Available records

※ ※ ※

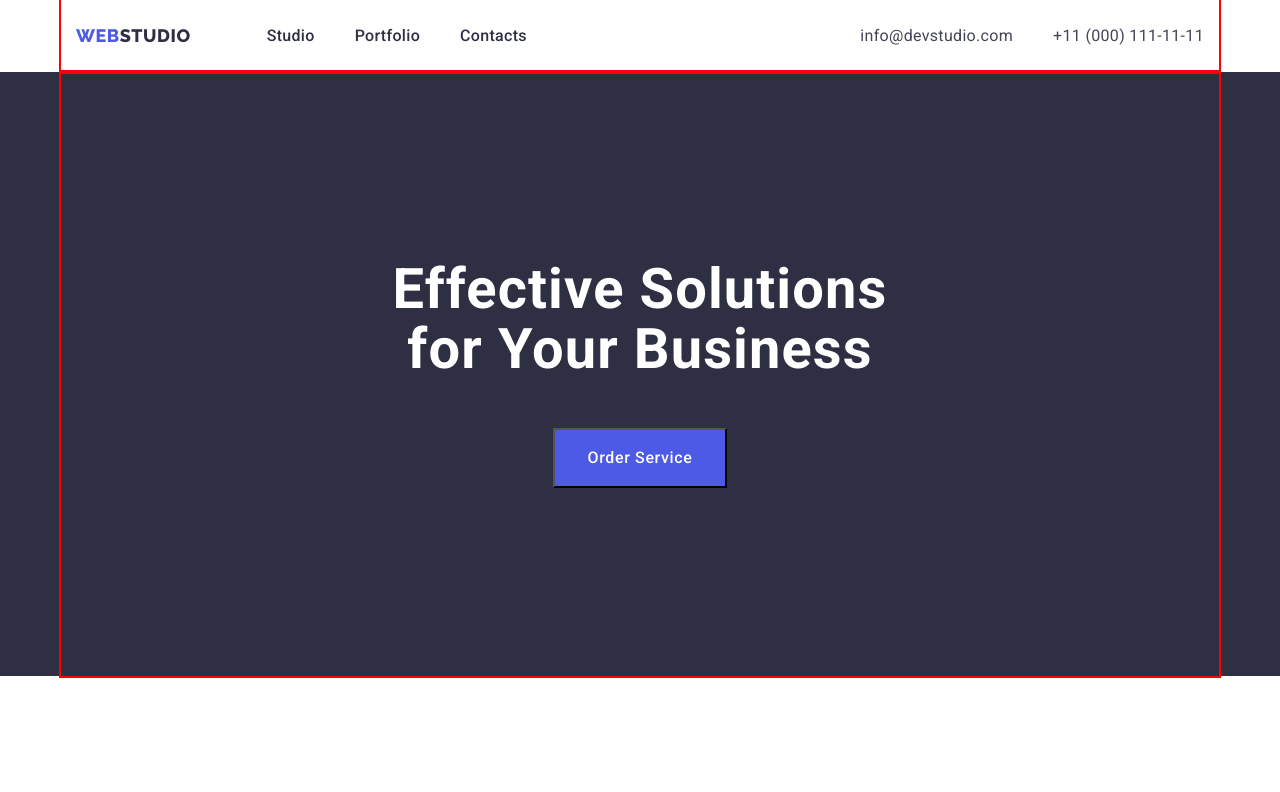
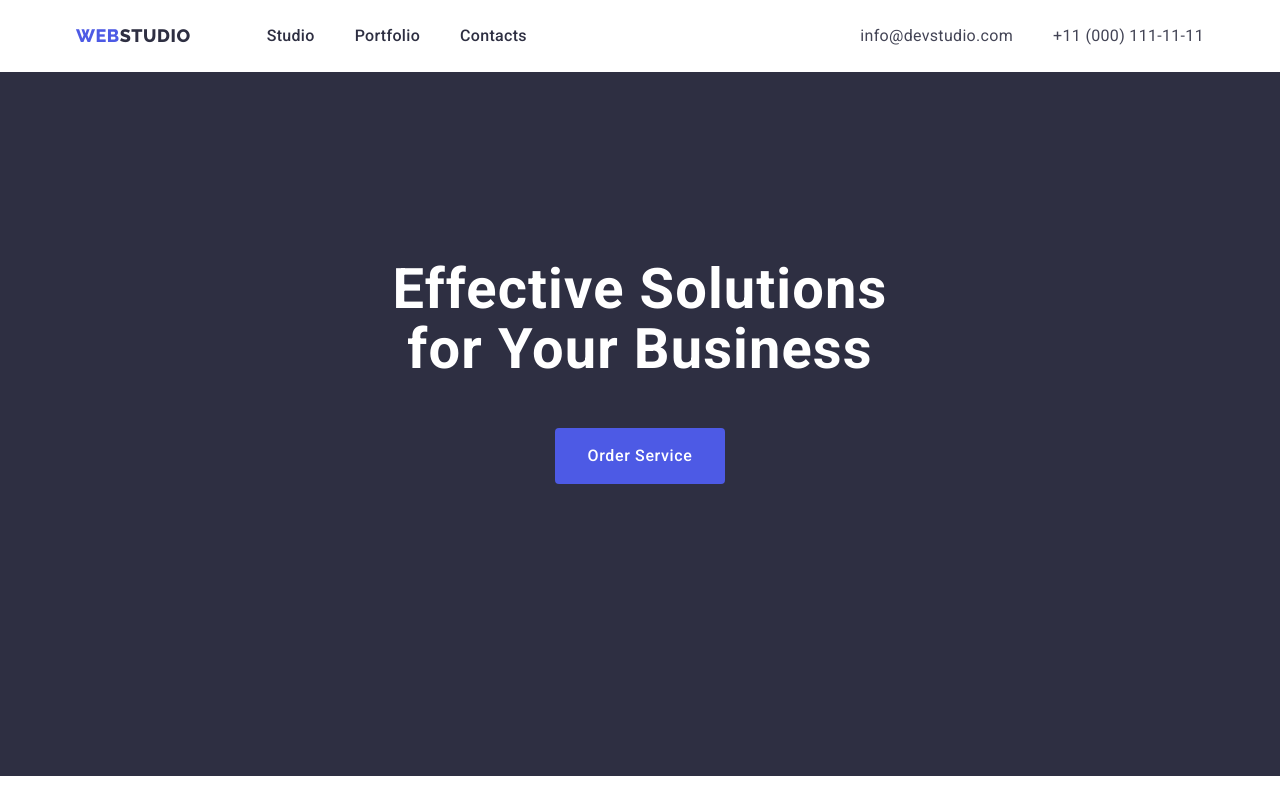
Before and after one commit to OleksandrD78/goit-markup-hw-03, a plain HTML site: page index.html in a window 1280 px wide. Shown: the top 792 px of the page. Drawn offline with nearby package versions, Linux system fonts and the light colour scheme.

Commit message:
hw-03-02

```diff
--- a/css/style.css
+++ b/css/style.css
@@ -35,9 +35,9 @@ body {
 .container {
     width: 100%;
     max-width: 1158px;
-    padding: 0 15px;
+    padding-left: 15px;
+    padding-right: 15px;
     margin: 0 auto;
-    outline: 2px solid red;
 }
 
 
@@ -75,6 +75,7 @@ body {
     padding-top: 24px;
     padding-bottom: 24px;
     justify-content: space-between;
+    border-bottom: 1px solid color var(--cornflower);
 }
 
 .header-navigation {
@@ -124,7 +125,8 @@ body {
     background: var(--navyblue);
 }
     .hero-container {
-        padding: 188px  292px;
+        padding-top: 188px;
+        padding-bottom: 292px;
         margin: 0 auto;
     }
 
@@ -136,7 +138,7 @@ body {
         line-height: 1.07;
         letter-spacing: 0.02em;
         text-align: center;
-        min-width: 496px;
+        max-width: 496px;
         margin: 0 auto;
         margin-bottom: 48px;
 }
@@ -152,6 +154,10 @@ body {
         display: block;
         padding: 16px 32px;
         margin: 0 auto;
+        min-width: 169px;
+        height: 56px;
+        border: none;
+        border-radius: 4px;
 }
 .hero-button:hover,
 .hero-button:focus {
@@ -163,6 +169,7 @@ body {
 .advantages {
     margin:0 0;
     padding-top: 120px;
+    padding-bottom: 120px;
 
 }
 
@@ -200,7 +207,7 @@ body {
 
 
 .products {
-    padding-top: 120px;
+    padding-bottom: 120px;
 }
 
 .products-title {
```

※ ※ ※

Requirement
Could you set down the records above word for word, without any of the pictures?

Answer to this exercise
Before and after one commit to OleksandrD78/goit-markup-hw-03, a plain HTML site: page index.html in a window 1280 px wide. Shown: the top 792 px of the page. Drawn offline with nearby package versions, Linux system fonts and the light colour scheme.

Commit message:
hw-03-02

```diff
--- a/css/style.css
+++ b/css/style.css
@@ -35,9 +35,9 @@ body {
 .container {
     width: 100%;
     max-width: 1158px;
-    padding: 0 15px;
+    padding-left: 15px;
+    padding-right: 15px;
     margin: 0 auto;
-    outline: 2px solid red;
 }
 
 
@@ -75,6 +75,7 @@ body {
     padding-top: 24px;
     padding-bottom: 24px;
     justify-content: space-between;
+    border-bottom: 1px solid color var(--cornflower);
 }
 
 .header-navigation {
@@ -124,7 +125,8 @@ body {
     background: var(--navyblue);
 }
     .hero-container {
-        padding: 188px  292px;
+        padding-top: 188px;
+        padding-bottom: 292px;
         margin: 0 auto;
     }
 
@@ -136,7 +138,7 @@ body {
         line-height: 1.07;
         letter-spacing: 0.02em;
         text-align: center;
-        min-width: 496px;
+        max-width: 496px;
         margin: 0 auto;
         margin-bottom: 48px;
 }
@@ -152,6 +154,10 @@ body {
         display: block;
         padding: 16px 32px;
         margin: 0 auto;
+        min-width: 169px;
+        height: 56px;
+        border: none;
+        border-radius: 4px;
 }
 .hero-button:hover,
 .hero-button:focus {
@@ -163,6 +169,7 @@ body {
 .advantages {
     margin:0 0;
     padding-top: 120px;
+    padding-bottom: 120px;
 
 }
 
@@ -200,7 +207,7 @@ body {
 
 
 .products {
-    padding-top: 120px;
+    padding-bottom: 120px;
 }
 
 .products-title {
```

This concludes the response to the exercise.